> Input for this task:

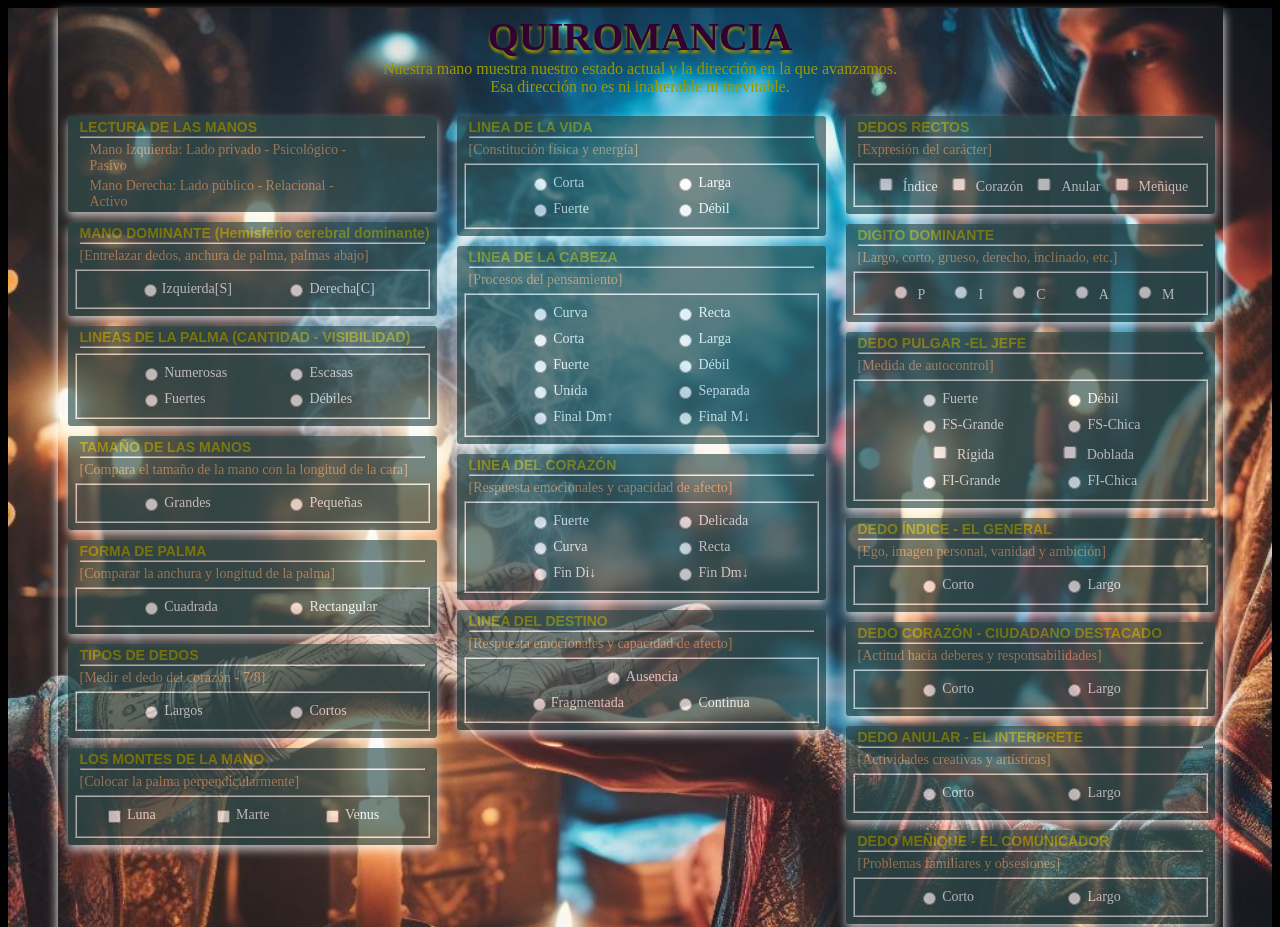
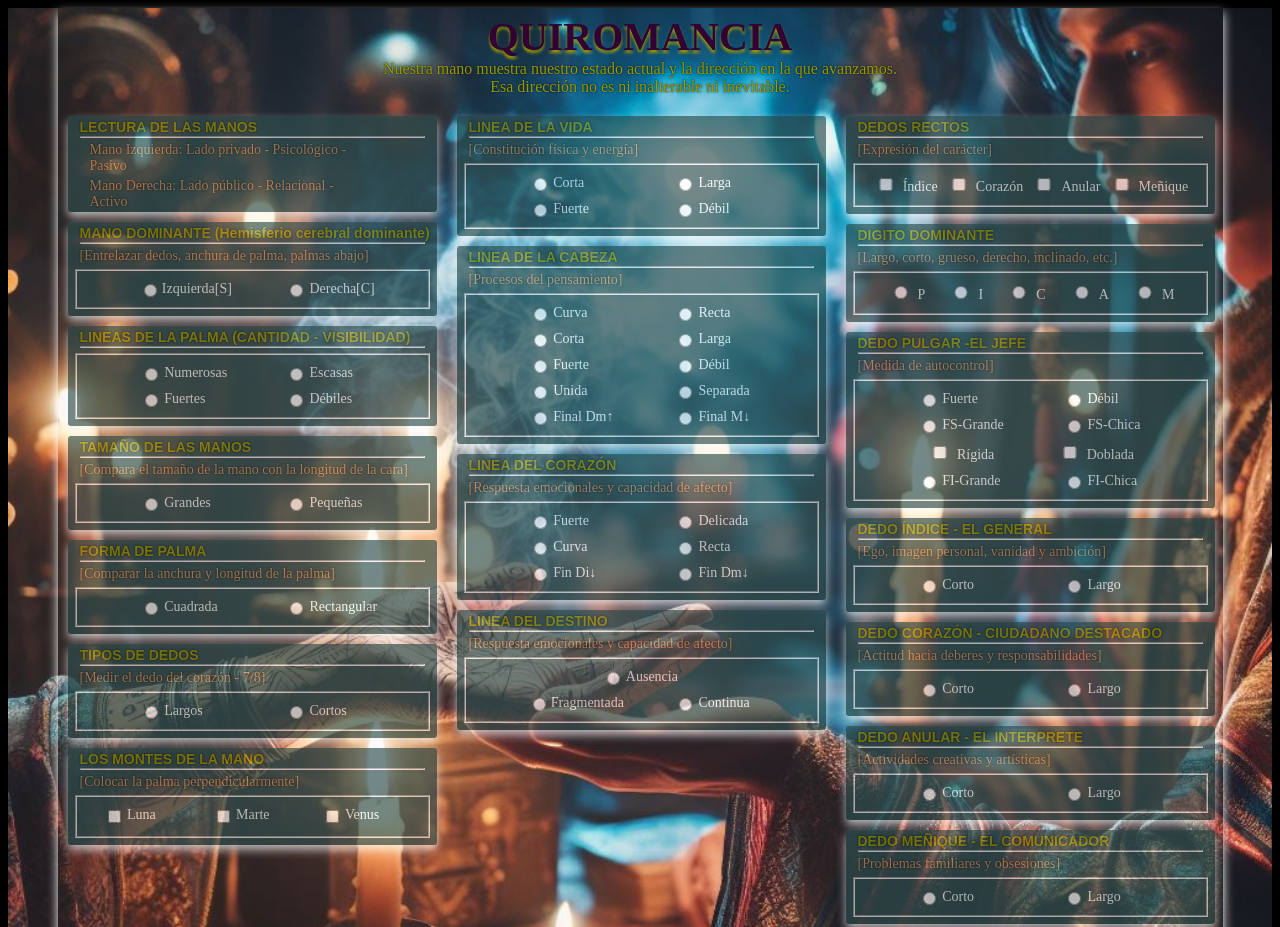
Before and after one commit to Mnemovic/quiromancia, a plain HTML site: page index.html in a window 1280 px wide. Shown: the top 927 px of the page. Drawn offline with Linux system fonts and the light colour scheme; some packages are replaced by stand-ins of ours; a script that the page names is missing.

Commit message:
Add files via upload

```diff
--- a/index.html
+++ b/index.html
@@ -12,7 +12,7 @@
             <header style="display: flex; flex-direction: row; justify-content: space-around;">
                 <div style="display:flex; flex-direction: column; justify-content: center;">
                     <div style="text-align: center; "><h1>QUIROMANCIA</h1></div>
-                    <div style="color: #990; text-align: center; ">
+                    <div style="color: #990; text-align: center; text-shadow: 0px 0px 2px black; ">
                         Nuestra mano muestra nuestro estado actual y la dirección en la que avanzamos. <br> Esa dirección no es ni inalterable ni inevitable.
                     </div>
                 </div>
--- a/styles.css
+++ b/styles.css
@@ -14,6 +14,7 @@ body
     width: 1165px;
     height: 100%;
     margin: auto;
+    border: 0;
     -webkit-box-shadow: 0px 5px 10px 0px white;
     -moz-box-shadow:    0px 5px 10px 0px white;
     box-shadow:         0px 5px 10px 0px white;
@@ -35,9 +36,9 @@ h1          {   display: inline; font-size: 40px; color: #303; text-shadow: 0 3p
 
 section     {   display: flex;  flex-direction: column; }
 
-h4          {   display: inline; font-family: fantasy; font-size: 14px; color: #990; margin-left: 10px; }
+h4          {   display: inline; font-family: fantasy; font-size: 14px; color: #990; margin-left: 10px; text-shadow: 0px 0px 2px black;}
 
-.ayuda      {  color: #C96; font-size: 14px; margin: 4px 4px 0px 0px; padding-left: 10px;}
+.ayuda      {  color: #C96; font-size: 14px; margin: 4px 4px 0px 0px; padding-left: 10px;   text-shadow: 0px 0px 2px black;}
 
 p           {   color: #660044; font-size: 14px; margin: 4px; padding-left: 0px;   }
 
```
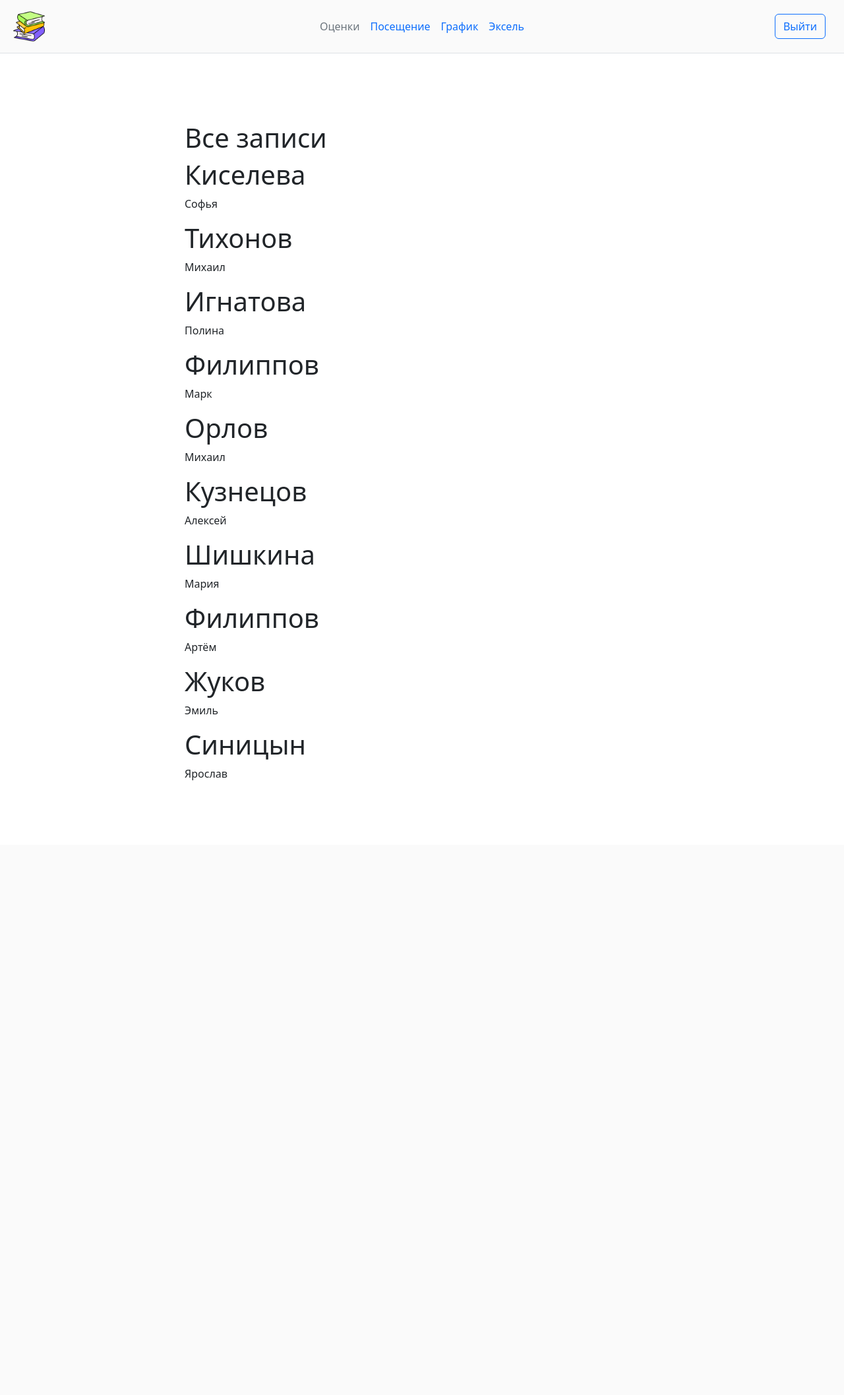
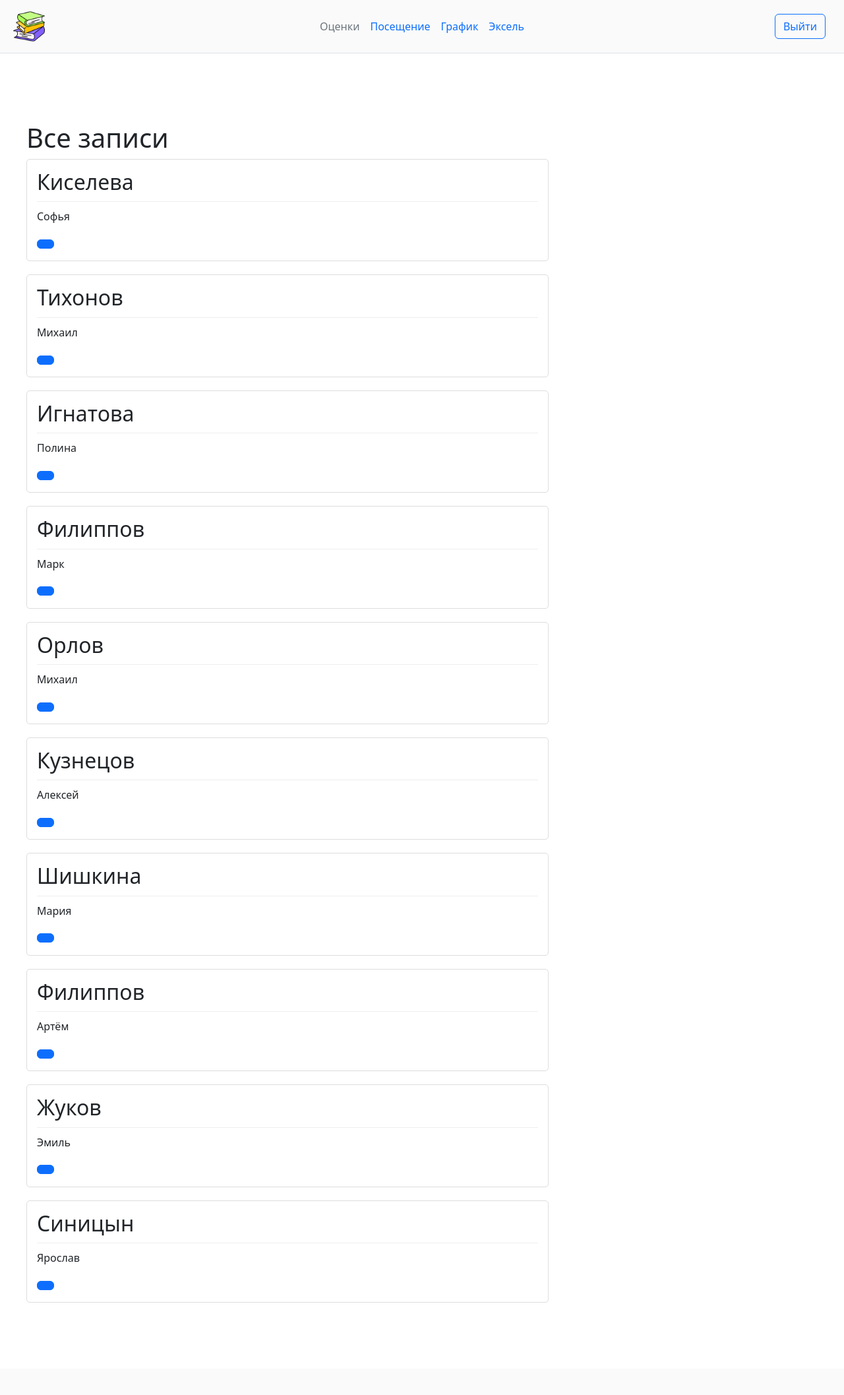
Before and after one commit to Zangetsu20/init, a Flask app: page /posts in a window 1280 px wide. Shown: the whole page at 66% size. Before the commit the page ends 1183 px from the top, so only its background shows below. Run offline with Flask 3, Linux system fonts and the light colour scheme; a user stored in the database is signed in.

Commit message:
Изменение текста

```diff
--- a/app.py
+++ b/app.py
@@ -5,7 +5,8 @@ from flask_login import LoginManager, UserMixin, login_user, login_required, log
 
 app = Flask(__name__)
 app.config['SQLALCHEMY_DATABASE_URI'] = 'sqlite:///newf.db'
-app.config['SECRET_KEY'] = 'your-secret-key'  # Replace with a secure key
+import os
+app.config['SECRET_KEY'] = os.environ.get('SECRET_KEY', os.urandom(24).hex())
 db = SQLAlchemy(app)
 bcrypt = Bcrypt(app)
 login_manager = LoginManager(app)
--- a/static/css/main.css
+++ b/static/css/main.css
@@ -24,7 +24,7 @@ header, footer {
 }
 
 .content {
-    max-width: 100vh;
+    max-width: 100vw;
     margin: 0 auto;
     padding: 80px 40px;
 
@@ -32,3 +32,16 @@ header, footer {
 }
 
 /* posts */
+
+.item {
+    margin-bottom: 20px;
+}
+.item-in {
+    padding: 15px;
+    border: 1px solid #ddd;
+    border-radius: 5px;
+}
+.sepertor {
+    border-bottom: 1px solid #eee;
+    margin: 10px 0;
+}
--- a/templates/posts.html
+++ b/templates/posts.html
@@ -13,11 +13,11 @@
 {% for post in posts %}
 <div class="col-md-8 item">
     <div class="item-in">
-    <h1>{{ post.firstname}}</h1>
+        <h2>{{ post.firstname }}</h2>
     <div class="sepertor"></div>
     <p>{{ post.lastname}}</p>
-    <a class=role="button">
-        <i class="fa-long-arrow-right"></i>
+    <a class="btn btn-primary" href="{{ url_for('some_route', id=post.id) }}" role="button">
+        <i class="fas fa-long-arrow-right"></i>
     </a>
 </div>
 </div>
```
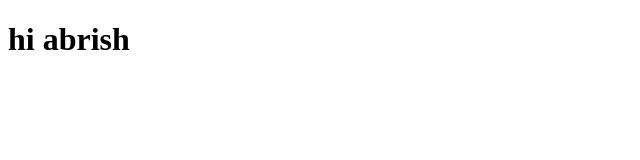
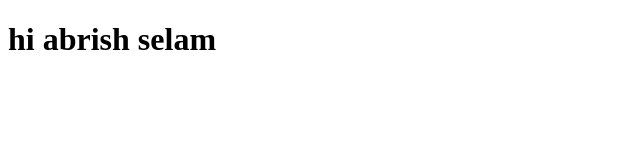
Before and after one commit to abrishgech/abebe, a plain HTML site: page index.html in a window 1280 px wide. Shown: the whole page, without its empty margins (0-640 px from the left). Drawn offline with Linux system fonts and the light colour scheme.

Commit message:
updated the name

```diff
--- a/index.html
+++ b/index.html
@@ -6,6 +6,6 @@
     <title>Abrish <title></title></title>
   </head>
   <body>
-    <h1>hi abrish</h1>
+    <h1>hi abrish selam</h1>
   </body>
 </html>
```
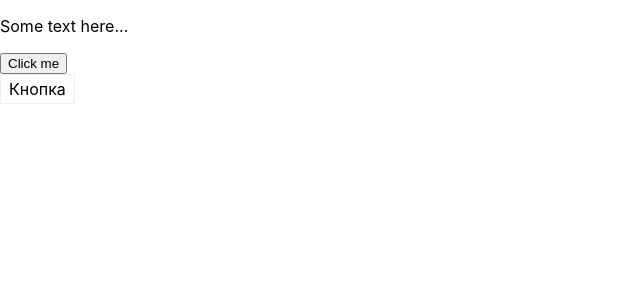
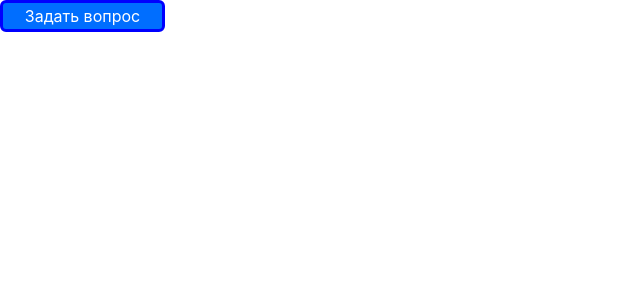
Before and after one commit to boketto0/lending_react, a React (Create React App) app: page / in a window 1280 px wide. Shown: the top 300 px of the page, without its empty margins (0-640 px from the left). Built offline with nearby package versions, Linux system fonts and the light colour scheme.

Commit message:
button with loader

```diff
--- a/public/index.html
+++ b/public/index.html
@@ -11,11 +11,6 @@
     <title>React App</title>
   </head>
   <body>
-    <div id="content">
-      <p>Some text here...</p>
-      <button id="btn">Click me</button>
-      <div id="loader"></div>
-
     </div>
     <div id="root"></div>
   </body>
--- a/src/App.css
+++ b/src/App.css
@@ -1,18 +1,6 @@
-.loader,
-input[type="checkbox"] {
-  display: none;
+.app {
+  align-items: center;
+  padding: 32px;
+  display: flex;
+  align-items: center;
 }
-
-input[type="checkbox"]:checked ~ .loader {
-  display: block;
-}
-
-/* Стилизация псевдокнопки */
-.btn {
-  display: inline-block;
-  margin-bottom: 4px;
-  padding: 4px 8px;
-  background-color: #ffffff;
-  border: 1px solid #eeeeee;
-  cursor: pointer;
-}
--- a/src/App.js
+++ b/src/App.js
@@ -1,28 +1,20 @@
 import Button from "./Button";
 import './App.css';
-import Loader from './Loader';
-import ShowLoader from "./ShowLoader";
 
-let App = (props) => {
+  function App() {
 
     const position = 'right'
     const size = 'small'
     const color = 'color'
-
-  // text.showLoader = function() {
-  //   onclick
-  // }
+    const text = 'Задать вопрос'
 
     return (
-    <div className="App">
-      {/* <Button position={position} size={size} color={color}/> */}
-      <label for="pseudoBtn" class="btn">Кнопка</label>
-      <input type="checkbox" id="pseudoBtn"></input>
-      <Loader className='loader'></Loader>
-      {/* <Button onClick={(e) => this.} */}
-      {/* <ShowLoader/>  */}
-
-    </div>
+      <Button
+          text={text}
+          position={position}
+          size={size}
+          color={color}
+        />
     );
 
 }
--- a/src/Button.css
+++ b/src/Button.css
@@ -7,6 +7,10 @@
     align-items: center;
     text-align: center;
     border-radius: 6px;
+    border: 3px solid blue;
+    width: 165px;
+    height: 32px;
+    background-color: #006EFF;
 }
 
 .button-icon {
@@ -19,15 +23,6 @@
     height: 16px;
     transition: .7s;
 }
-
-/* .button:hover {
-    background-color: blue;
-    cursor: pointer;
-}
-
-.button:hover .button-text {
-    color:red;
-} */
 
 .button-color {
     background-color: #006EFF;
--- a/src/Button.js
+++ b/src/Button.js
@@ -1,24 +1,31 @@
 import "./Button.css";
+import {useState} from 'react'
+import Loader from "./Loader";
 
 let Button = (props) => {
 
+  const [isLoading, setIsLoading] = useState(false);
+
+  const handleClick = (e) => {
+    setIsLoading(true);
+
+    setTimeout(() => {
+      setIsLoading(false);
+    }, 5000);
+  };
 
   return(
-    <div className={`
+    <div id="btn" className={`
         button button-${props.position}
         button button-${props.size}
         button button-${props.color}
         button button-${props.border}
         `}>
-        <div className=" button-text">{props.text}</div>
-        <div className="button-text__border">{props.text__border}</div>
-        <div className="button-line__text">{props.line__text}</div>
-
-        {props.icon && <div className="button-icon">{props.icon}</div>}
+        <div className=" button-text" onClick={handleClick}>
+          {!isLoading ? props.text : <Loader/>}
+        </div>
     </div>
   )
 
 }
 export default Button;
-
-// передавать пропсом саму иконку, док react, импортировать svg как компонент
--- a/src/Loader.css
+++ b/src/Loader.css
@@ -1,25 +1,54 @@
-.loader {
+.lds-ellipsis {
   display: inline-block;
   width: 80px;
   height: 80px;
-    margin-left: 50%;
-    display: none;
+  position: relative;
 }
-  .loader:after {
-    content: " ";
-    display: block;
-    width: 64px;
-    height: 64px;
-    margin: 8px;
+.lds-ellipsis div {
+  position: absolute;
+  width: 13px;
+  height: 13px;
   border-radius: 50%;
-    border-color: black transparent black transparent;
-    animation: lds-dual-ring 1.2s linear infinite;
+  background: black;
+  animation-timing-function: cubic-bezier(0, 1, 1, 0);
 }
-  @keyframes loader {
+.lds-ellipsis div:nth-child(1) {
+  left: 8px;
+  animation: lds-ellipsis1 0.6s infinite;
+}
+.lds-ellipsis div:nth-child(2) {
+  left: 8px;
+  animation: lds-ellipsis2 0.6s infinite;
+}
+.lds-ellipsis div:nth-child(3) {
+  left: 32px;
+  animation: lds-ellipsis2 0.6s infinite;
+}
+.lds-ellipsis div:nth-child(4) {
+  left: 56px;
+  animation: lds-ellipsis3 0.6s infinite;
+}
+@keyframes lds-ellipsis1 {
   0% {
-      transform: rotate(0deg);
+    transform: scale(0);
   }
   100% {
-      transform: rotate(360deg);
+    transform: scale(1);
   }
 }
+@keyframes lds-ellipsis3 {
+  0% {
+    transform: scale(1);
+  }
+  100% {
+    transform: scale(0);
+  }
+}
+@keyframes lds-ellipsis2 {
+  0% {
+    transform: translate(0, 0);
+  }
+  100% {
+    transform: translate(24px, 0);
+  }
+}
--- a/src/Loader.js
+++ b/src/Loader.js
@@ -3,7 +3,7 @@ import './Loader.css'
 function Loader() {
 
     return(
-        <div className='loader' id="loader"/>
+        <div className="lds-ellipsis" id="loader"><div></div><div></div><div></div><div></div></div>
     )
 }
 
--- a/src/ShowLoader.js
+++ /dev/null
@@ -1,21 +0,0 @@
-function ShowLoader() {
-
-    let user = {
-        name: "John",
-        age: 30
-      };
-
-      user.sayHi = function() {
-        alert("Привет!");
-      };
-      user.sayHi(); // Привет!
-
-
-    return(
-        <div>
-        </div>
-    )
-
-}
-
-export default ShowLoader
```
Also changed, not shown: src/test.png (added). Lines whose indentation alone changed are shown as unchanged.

> What you will do: Report how many lines in the listing above hold the string "import", giving the number and no other words.

> Your solution: 10